__Task to carry out__. Write each line out a second time, exactly as shown below.
---------- Data ----------
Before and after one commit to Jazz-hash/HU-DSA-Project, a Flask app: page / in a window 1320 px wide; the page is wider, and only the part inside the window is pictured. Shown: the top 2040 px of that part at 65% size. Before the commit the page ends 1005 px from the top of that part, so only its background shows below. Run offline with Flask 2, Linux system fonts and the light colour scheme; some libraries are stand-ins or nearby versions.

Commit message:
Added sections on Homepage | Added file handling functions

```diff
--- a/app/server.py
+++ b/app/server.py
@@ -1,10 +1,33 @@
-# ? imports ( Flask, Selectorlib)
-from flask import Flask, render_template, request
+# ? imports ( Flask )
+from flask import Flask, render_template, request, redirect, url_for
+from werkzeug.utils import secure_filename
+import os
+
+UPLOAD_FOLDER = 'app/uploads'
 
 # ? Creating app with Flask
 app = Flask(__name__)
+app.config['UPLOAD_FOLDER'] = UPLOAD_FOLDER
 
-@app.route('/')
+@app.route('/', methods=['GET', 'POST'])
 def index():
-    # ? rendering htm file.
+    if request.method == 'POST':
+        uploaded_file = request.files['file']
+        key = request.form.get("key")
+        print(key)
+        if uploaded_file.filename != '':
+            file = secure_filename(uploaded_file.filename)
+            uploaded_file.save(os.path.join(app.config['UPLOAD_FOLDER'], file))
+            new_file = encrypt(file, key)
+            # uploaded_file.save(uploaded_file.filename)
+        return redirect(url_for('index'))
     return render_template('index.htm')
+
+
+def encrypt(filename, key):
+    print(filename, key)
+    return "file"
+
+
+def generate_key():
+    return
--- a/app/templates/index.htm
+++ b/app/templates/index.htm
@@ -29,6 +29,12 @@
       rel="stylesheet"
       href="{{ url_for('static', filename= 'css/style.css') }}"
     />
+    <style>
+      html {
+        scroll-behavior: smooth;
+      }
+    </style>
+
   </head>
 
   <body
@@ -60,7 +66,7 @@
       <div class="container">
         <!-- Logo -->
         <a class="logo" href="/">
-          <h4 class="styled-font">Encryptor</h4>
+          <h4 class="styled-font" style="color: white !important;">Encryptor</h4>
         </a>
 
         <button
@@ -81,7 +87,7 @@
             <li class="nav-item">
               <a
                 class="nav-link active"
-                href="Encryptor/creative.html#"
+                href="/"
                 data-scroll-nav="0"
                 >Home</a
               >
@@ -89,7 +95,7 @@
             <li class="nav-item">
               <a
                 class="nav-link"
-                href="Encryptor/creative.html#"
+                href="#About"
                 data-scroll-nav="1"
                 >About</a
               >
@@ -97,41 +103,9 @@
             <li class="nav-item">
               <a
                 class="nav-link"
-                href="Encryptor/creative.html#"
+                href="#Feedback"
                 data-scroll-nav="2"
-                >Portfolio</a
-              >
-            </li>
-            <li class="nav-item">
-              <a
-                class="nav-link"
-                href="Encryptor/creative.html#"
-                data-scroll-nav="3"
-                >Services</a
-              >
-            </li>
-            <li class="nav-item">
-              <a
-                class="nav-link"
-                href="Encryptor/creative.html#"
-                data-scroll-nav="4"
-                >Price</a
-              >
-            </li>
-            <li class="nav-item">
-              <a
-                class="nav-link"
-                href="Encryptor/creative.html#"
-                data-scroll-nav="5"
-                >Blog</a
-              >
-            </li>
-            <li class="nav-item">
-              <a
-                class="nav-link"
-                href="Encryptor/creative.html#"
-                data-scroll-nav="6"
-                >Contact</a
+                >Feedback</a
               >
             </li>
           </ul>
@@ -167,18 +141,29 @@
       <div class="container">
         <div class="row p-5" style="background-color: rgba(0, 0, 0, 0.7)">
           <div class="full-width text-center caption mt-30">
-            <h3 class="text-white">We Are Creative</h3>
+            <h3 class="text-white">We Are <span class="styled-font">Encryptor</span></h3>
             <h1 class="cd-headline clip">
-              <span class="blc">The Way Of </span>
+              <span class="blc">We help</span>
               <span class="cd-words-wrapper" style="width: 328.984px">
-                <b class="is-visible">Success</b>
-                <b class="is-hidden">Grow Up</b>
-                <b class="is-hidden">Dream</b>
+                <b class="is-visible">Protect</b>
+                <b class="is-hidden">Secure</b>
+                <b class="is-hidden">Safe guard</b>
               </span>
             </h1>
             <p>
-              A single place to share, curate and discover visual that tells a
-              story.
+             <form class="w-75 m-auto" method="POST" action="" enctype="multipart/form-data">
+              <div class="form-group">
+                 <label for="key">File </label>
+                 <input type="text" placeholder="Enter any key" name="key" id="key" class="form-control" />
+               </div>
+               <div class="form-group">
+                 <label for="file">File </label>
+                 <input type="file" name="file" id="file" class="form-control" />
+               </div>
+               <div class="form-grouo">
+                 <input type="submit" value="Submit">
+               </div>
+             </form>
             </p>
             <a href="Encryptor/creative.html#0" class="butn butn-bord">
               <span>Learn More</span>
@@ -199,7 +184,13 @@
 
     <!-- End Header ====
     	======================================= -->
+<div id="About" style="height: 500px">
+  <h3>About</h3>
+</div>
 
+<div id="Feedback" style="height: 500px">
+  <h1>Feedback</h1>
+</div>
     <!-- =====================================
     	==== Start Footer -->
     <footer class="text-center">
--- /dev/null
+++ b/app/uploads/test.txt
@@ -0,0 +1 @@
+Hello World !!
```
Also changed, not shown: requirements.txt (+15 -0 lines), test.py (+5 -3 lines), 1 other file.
----------
__Written answer__.
Before and after one commit to Jazz-hash/HU-DSA-Project, a Flask app: page / in a window 1320 px wide; the page is wider, and only the part inside the window is pictured. Shown: the top 2040 px of that part at 65% size. Before the commit the page ends 1005 px from the top of that part, so only its background shows below. Run offline with Flask 2, Linux system fonts and the light colour scheme; some libraries are stand-ins or nearby versions.

Commit message:
Added sections on Homepage | Added file handling functions

```diff
--- a/app/server.py
+++ b/app/server.py
@@ -1,10 +1,33 @@
-# ? imports ( Flask, Selectorlib)
-from flask import Flask, render_template, request
+# ? imports ( Flask )
+from flask import Flask, render_template, request, redirect, url_for
+from werkzeug.utils import secure_filename
+import os
+
+UPLOAD_FOLDER = 'app/uploads'
 
 # ? Creating app with Flask
 app = Flask(__name__)
+app.config['UPLOAD_FOLDER'] = UPLOAD_FOLDER
 
-@app.route('/')
+@app.route('/', methods=['GET', 'POST'])
 def index():
-    # ? rendering htm file.
+    if request.method == 'POST':
+        uploaded_file = request.files['file']
+        key = request.form.get("key")
+        print(key)
+        if uploaded_file.filename != '':
+            file = secure_filename(uploaded_file.filename)
+            uploaded_file.save(os.path.join(app.config['UPLOAD_FOLDER'], file))
+            new_file = encrypt(file, key)
+            # uploaded_file.save(uploaded_file.filename)
+        return redirect(url_for('index'))
     return render_template('index.htm')
+
+
+def encrypt(filename, key):
+    print(filename, key)
+    return "file"
+
+
+def generate_key():
+    return
--- a/app/templates/index.htm
+++ b/app/templates/index.htm
@@ -29,6 +29,12 @@
       rel="stylesheet"
       href="{{ url_for('static', filename= 'css/style.css') }}"
     />
+    <style>
+      html {
+        scroll-behavior: smooth;
+      }
+    </style>
+
   </head>
 
   <body
@@ -60,7 +66,7 @@
       <div class="container">
         <!-- Logo -->
         <a class="logo" href="/">
-          <h4 class="styled-font">Encryptor</h4>
+          <h4 class="styled-font" style="color: white !important;">Encryptor</h4>
         </a>
 
         <button
@@ -81,7 +87,7 @@
             <li class="nav-item">
               <a
                 class="nav-link active"
-                href="Encryptor/creative.html#"
+                href="/"
                 data-scroll-nav="0"
                 >Home</a
               >
@@ -89,7 +95,7 @@
             <li class="nav-item">
               <a
                 class="nav-link"
-                href="Encryptor/creative.html#"
+                href="#About"
                 data-scroll-nav="1"
                 >About</a
               >
@@ -97,41 +103,9 @@
             <li class="nav-item">
               <a
                 class="nav-link"
-                href="Encryptor/creative.html#"
+                href="#Feedback"
                 data-scroll-nav="2"
-                >Portfolio</a
-              >
-            </li>
-            <li class="nav-item">
-              <a
-                class="nav-link"
-                href="Encryptor/creative.html#"
-                data-scroll-nav="3"
-                >Services</a
-              >
-            </li>
-            <li class="nav-item">
-              <a
-                class="nav-link"
-                href="Encryptor/creative.html#"
-                data-scroll-nav="4"
-                >Price</a
-              >
-            </li>
-            <li class="nav-item">
-              <a
-                class="nav-link"
-                href="Encryptor/creative.html#"
-                data-scroll-nav="5"
-                >Blog</a
-              >
-            </li>
-            <li class="nav-item">
-              <a
-                class="nav-link"
-                href="Encryptor/creative.html#"
-                data-scroll-nav="6"
-                >Contact</a
+                >Feedback</a
               >
             </li>
           </ul>
@@ -167,18 +141,29 @@
       <div class="container">
         <div class="row p-5" style="background-color: rgba(0, 0, 0, 0.7)">
           <div class="full-width text-center caption mt-30">
-            <h3 class="text-white">We Are Creative</h3>
+            <h3 class="text-white">We Are <span class="styled-font">Encryptor</span></h3>
             <h1 class="cd-headline clip">
-              <span class="blc">The Way Of </span>
+              <span class="blc">We help</span>
               <span class="cd-words-wrapper" style="width: 328.984px">
-                <b class="is-visible">Success</b>
-                <b class="is-hidden">Grow Up</b>
-                <b class="is-hidden">Dream</b>
+                <b class="is-visible">Protect</b>
+                <b class="is-hidden">Secure</b>
+                <b class="is-hidden">Safe guard</b>
               </span>
             </h1>
             <p>
-              A single place to share, curate and discover visual that tells a
-              story.
+             <form class="w-75 m-auto" method="POST" action="" enctype="multipart/form-data">
+              <div class="form-group">
+                 <label for="key">File </label>
+                 <input type="text" placeholder="Enter any key" name="key" id="key" class="form-control" />
+               </div>
+               <div class="form-group">
+                 <label for="file">File </label>
+                 <input type="file" name="file" id="file" class="form-control" />
+               </div>
+               <div class="form-grouo">
+                 <input type="submit" value="Submit">
+               </div>
+             </form>
             </p>
             <a href="Encryptor/creative.html#0" class="butn butn-bord">
               <span>Learn More</span>
@@ -199,7 +184,13 @@
 
     <!-- End Header ====
     	======================================= -->
+<div id="About" style="height: 500px">
+  <h3>About</h3>
+</div>
 
+<div id="Feedback" style="height: 500px">
+  <h1>Feedback</h1>
+</div>
     <!-- =====================================
     	==== Start Footer -->
     <footer class="text-center">
--- /dev/null
+++ b/app/uploads/test.txt
@@ -0,0 +1 @@
+Hello World !!
```
Also changed, not shown: requirements.txt (+15 -0 lines), test.py (+5 -3 lines), 1 other file.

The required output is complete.